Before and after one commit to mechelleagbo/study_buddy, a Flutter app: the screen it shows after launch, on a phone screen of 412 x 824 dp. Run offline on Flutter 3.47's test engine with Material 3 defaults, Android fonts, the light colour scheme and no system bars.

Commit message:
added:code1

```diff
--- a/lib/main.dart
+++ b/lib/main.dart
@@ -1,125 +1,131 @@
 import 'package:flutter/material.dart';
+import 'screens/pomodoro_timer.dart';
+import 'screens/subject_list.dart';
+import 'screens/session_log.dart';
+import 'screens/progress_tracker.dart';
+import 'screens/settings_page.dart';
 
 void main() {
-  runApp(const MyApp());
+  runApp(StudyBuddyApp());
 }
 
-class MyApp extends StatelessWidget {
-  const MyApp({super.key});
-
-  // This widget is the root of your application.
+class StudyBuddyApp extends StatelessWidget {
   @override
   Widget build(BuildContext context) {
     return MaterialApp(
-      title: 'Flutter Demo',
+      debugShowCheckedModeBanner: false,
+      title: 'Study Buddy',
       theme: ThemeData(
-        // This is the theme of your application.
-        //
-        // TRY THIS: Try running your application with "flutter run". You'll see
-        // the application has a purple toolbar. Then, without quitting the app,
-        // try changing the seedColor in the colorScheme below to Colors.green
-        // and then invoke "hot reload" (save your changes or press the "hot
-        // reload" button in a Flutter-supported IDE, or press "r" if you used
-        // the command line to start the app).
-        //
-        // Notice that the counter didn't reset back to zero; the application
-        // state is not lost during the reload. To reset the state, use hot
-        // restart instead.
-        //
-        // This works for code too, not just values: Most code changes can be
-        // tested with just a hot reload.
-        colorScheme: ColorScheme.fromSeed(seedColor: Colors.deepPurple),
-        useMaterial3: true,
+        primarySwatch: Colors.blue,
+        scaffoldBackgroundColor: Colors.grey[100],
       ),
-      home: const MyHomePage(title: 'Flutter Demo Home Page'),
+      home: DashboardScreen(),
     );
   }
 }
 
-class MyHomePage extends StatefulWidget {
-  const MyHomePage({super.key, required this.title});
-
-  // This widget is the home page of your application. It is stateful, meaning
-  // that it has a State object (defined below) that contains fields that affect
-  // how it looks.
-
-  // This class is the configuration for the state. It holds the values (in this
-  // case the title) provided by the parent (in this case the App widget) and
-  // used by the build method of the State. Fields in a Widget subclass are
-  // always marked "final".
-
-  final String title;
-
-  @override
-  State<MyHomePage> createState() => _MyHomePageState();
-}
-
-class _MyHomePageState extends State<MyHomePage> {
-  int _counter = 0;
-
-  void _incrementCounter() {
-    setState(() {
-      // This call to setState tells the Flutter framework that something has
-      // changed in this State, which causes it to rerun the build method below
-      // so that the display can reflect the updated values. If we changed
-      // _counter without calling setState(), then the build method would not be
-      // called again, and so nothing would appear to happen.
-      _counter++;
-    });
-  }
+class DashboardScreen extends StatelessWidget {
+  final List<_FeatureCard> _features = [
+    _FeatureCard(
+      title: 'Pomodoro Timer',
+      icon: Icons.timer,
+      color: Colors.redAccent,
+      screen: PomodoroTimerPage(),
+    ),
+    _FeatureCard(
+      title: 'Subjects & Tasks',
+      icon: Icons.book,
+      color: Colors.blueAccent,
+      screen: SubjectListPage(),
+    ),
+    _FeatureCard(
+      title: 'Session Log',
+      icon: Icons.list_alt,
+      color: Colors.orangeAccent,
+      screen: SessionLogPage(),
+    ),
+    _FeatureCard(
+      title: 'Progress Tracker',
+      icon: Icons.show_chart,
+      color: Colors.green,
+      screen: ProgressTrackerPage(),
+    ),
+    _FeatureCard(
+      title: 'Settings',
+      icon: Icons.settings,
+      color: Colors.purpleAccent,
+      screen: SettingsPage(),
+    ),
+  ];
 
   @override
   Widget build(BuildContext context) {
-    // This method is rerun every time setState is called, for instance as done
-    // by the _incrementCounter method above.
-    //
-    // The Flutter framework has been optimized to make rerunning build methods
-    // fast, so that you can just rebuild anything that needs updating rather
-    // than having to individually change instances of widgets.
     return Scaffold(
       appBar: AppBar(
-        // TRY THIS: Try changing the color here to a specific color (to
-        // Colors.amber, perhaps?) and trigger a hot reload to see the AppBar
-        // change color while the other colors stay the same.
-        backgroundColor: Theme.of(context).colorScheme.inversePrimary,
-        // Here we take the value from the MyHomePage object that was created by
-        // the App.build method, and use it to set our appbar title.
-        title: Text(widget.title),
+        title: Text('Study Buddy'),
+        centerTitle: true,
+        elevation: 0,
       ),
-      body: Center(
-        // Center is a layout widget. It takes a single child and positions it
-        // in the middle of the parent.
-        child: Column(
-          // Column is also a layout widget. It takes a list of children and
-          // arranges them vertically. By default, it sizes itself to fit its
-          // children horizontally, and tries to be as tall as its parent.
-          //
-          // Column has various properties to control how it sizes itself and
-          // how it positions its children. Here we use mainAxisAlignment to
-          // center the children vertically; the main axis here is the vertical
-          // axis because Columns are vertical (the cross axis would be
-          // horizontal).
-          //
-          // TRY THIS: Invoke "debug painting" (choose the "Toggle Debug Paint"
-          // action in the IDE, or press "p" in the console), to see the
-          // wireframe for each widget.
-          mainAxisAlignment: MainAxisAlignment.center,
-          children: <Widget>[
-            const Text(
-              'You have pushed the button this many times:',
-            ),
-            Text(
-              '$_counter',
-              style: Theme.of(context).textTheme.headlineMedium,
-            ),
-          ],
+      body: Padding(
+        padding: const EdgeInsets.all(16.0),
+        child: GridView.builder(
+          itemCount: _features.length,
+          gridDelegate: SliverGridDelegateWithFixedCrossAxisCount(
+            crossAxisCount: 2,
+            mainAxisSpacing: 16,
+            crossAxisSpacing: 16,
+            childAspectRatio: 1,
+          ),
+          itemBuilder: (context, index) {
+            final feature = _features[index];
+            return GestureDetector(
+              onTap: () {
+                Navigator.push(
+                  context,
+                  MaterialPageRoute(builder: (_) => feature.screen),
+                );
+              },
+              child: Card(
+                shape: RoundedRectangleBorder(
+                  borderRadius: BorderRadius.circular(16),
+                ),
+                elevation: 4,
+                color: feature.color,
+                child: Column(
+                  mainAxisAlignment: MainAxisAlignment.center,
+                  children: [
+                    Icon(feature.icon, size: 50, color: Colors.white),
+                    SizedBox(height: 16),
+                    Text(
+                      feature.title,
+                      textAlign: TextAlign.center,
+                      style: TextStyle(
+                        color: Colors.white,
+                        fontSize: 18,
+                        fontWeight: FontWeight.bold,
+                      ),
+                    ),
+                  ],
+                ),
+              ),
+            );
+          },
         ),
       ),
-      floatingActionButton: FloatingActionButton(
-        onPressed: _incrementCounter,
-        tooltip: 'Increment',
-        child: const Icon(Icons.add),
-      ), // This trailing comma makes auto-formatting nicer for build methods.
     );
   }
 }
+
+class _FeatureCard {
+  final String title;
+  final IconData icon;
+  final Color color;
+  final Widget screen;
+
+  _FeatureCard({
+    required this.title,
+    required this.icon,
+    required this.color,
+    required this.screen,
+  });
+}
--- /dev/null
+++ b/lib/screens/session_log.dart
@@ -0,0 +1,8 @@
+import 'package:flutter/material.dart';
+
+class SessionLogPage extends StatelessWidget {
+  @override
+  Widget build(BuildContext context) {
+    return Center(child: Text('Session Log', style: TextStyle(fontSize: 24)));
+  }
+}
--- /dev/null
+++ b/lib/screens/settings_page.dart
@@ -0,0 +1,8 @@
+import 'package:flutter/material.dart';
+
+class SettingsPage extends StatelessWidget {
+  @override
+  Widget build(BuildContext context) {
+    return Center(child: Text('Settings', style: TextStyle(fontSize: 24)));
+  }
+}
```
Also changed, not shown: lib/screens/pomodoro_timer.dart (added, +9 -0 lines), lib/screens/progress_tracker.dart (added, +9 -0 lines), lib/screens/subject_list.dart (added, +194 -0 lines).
☆ ☆ ☆ ☆ ☆
**About this task**
Show every line above where "StudyBuddyApp" is found.

**Answer for this exercise**
+  runApp(StudyBuddyApp());
+class StudyBuddyApp extends StatelessWidget {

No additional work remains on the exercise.